Credit: goldmanprize.org

The court ruled that the murder was ordered by executives of a dam-building company, Agua Zarca. The company is building a dam on the Gualcarque river in Honduras.

The court found that the murders were ordered because of delays and financial losses they attributed to protests led by Cáceres.

It also found that employees of the dam company colluded with the Honduran military in the attack.

Defending communities from dam-building

Cáceres, leader of Civic Council of Popular and Indigenous Organizations of Honduras (COPINH), was shot dead in 2016.

Her murder followed a long battle to stop construction of an internationally financed, hydroelectric dam. The Lenca people consider the Gualcarque river sacred.

Gustavo Castro from Friends of the Earth Mexico was also shot in the same attack, but survived. He was then prevented from leaving the country for a month. Thousands of people in Honduras and across the world took action to protect his life.

Between 2010 and 2017 at least 130 human rights defenders working on land and environmental issues have been killed in Honduras. The killings have coincided with a push for investment in mining, hydroelectric projects and agribusiness.

Impunity in Honduras

It’s thought that around 90% of attacks on human rights defenders are not investigated.

Although Friends of the Earth welcomes the Cáceres trial, we believe the real masterminds behind the attack are widely believed to be at liberty and not under investigation. We continue to call for justice in this and other cases.

People protesting the death of indigenous activist Berta Cáceres who was shot dead at her home in Honduras.
Indigenous activist Berta Cáceres was shot dead at her home in Honduras.
Credit: Comisión Interamericana de Derechos Humanos

Surveillance of activists

Despite these appalling human rights violations, in 2017 the UK Government granted licences for the export of over £320,000 telecommunications interception equipment and software to Honduras. The equipment was for use by law enforcement agencies.

The sale took place just before controversial general elections in Honduras in December 2017, when 23 protestors died in clashes with security forces.

The human rights violations in Honduras are well known. Numerous international organisations and UN bodies have extensively reported on killings and arbitrary arrests. A number of UK MPs have expressed concern.

The Department of International Trade was questioned in the UK parliament about the sales. It stated the granting of the licence “was consistent with the Consolidated EU and National Arms Export Licensing Criteria and remained so at the time of export”.

Under these regulations the government must not grant a licence if there is a clear risk that the items might be used for internal repression or other human rights violations.

In September 2018, Global Justice Now announced that it was considering taking the UK government to court. It stated that it has concerns over the legality of a number of export licences granted by the UK to states.

Friends of the Earth Honduras

The human rights situation in Honduras is especially concerning for Friends of the Earth’s sister organisation Madre Tierra.

Members of Madre Tierra have on many occasions been threatened or subject to intimidation or other interference.

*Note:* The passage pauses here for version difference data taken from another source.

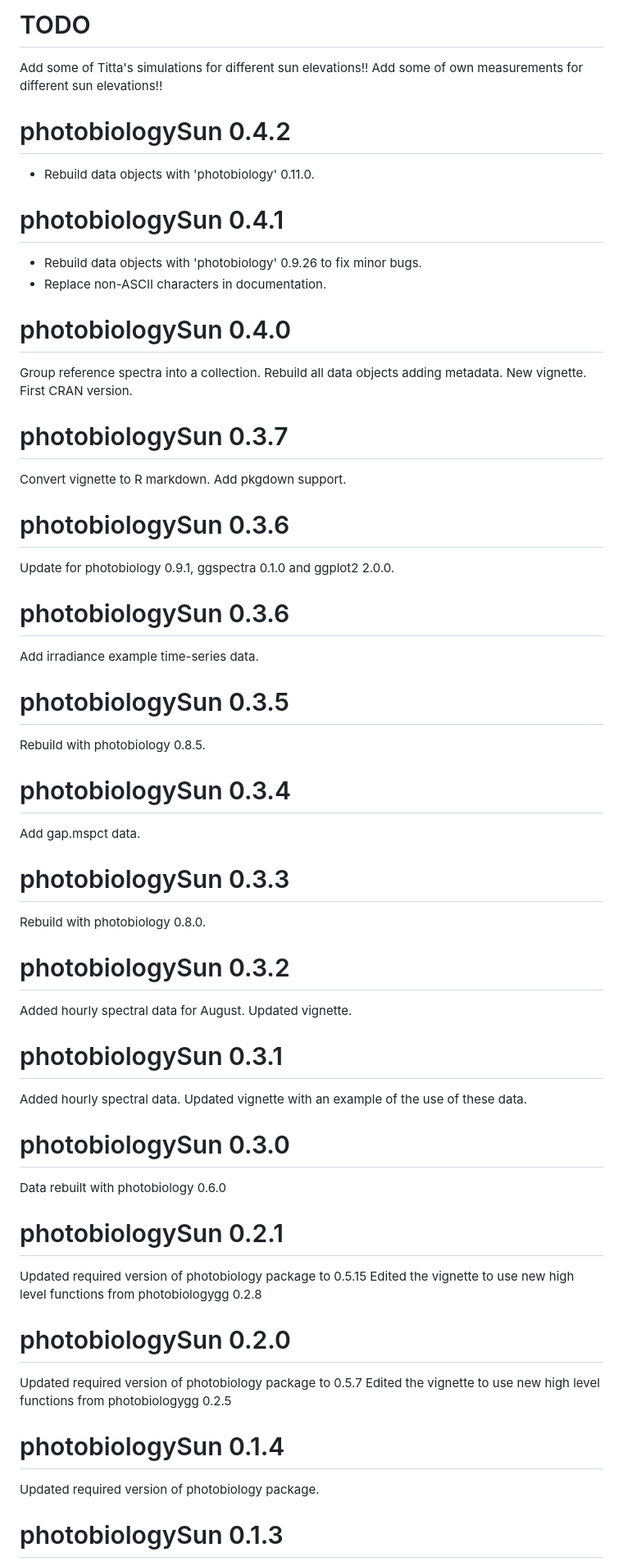
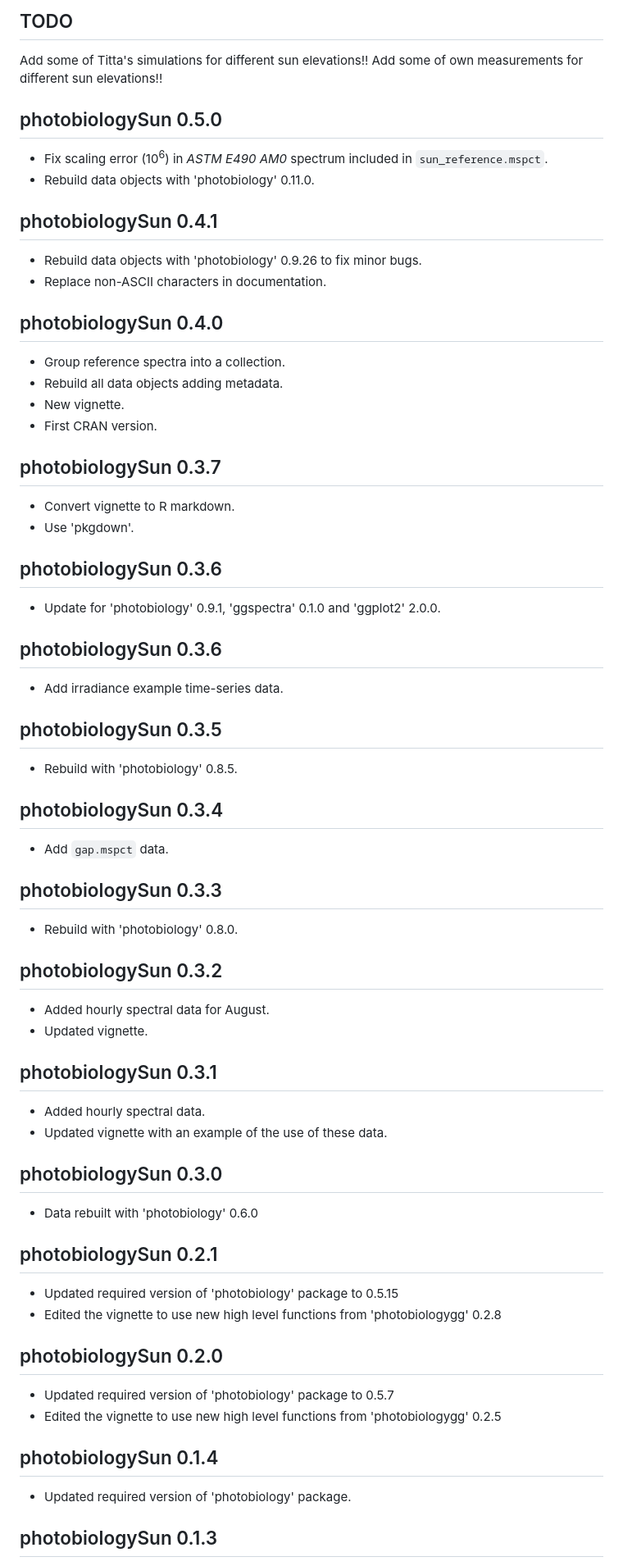
Before and after one commit to aphalo/photobiologySun, a Markdown page: NEWS.md, the part around one of its changes. Shown at 82% size. GitHub-like rendering.

Commit message:
Rebuild all data, fix scaling error in ASTM_E490_AM0
New README

```diff
--- a/NEWS.md
+++ b/NEWS.md
@@ -1,92 +1,77 @@
-TODO
-====
+## TODO
 
 Add some of Titta's simulations for different sun elevations!!
 Add some of own measurements for different sun elevations!!
 
-photobiologySun 0.4.2
-=====================
+## photobiologySun 0.5.0
 
+* Fix scaling error (10<sup>6</sup>) in _ASTM E490 AM0_ spectrum included in `sun_reference.mspct`.
 * Rebuild data objects with 'photobiology' 0.11.0.
 
-photobiologySun 0.4.1
-=====================
+## photobiologySun 0.4.1
 
 * Rebuild data objects with 'photobiology' 0.9.26 to fix minor bugs.
 * Replace non-ASCII characters in documentation.
 
-photobiologySun 0.4.0
-=====================
+## photobiologySun 0.4.0
 
-Group reference spectra into a collection.
-Rebuild all data objects adding metadata.
-New vignette.
-First CRAN version.
+* Group reference spectra into a collection.
+* Rebuild all data objects adding metadata.
+* New vignette.
+* First CRAN version.
 
-photobiologySun 0.3.7
-=====================
+## photobiologySun 0.3.7
 
-Convert vignette to R markdown. Add pkgdown support.
+* Convert vignette to R markdown.
+* Use 'pkgdown'.
 
-photobiologySun 0.3.6
-=====================
+## photobiologySun 0.3.6
 
-Update for photobiology 0.9.1, ggspectra 0.1.0 and ggplot2 2.0.0.
+*  Update for 'photobiology' 0.9.1, 'ggspectra' 0.1.0 and 'ggplot2' 2.0.0.
 
-photobiologySun 0.3.6
-=====================
+## photobiologySun 0.3.6
 
-Add irradiance example time-series data.
+*  Add irradiance example time-series data.
 
-photobiologySun 0.3.5
-=====================
+## photobiologySun 0.3.5
 
-Rebuild with photobiology 0.8.5.
+*  Rebuild with 'photobiology' 0.8.5.
 
-photobiologySun 0.3.4
-=====================
+## photobiologySun 0.3.4
 
-Add gap.mspct data.
+*  Add `gap.mspct` data.
 
-photobiologySun 0.3.3
-=====================
+## photobiologySun 0.3.3
 
-Rebuild with photobiology 0.8.0.
+*  Rebuild with 'photobiology' 0.8.0.
 
-photobiologySun 0.3.2
-=====================
+## photobiologySun 0.3.2
 
-Added hourly spectral data for August.
-Updated vignette.
+*  Added hourly spectral data for August.
+*  Updated vignette.
 
-photobiologySun 0.3.1
-=====================
+## photobiologySun 0.3.1
 
-Added hourly spectral data.
-Updated vignette with an example of the use of these data.
+*  Added hourly spectral data.
+*  Updated vignette with an example of the use of these data.
 
-photobiologySun 0.3.0
-=====================
+## photobiologySun 0.3.0
 
-Data rebuilt with photobiology 0.6.0
+*  Data rebuilt with 'photobiology' 0.6.0
 
-photobiologySun 0.2.1
-=====================
+## photobiologySun 0.2.1
 
-Updated required version of photobiology package to 0.5.15
-Edited the vignette to use new high level functions from photobiologygg 0.2.8
+*  Updated required version of 'photobiology' package to 0.5.15
+*  Edited the vignette to use new high level functions from 'photobiologygg' 0.2.8
 
-photobiologySun 0.2.0
-=====================
+## photobiologySun 0.2.0
 
-Updated required version of photobiology package to 0.5.7
-Edited the vignette to use new high level functions from photobiologygg 0.2.5
+*  Updated required version of 'photobiology' package to 0.5.7
+*  Edited the vignette to use new high level functions from 'photobiologygg' 0.2.5
 
-photobiologySun 0.1.4
-=====================
+## photobiologySun 0.1.4
 
-Updated required version of photobiology package.
+*  Updated required version of 'photobiology' package.
 
-photobiologySun 0.1.3
-=====================
+## photobiologySun 0.1.3
 
```
Also changed, not shown: other parts of NEWS.md (+9 -12 lines), README.md (+182 -4 lines), man/figures/README-unnamed-chunk-1-1.png (added), 13 other files.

Madre Tierra campaigns on the rights of indigenous communities, the protection of the environment and democracy.

The group works with a number of communities and social movements to stop damaging hydroelectric projects. For example the group is supporting 3 Lenca communities in their struggle to stop water privatisation and dirty energy.

Karin Nansen, Chairperson of Friends of the Earth International says:

“We must stand in solidarity with those campaigning against ecological destruction in Honduras. The murder of Berta Cáceres shows the dangers faced by human rights defenders all over the world, and especially in Honduras."

"We would like to raise awareness of the dangers associated with a new oil concession being developed by Shell which will affect the maritime and coastal zone of the Caribbean Sea and the Mosquitia and Garifuna areas."

What you can do

Follow #JusticeforBerta

Follow Friends of the Earth International’s campaign to hold corporations to account for human rights abuses.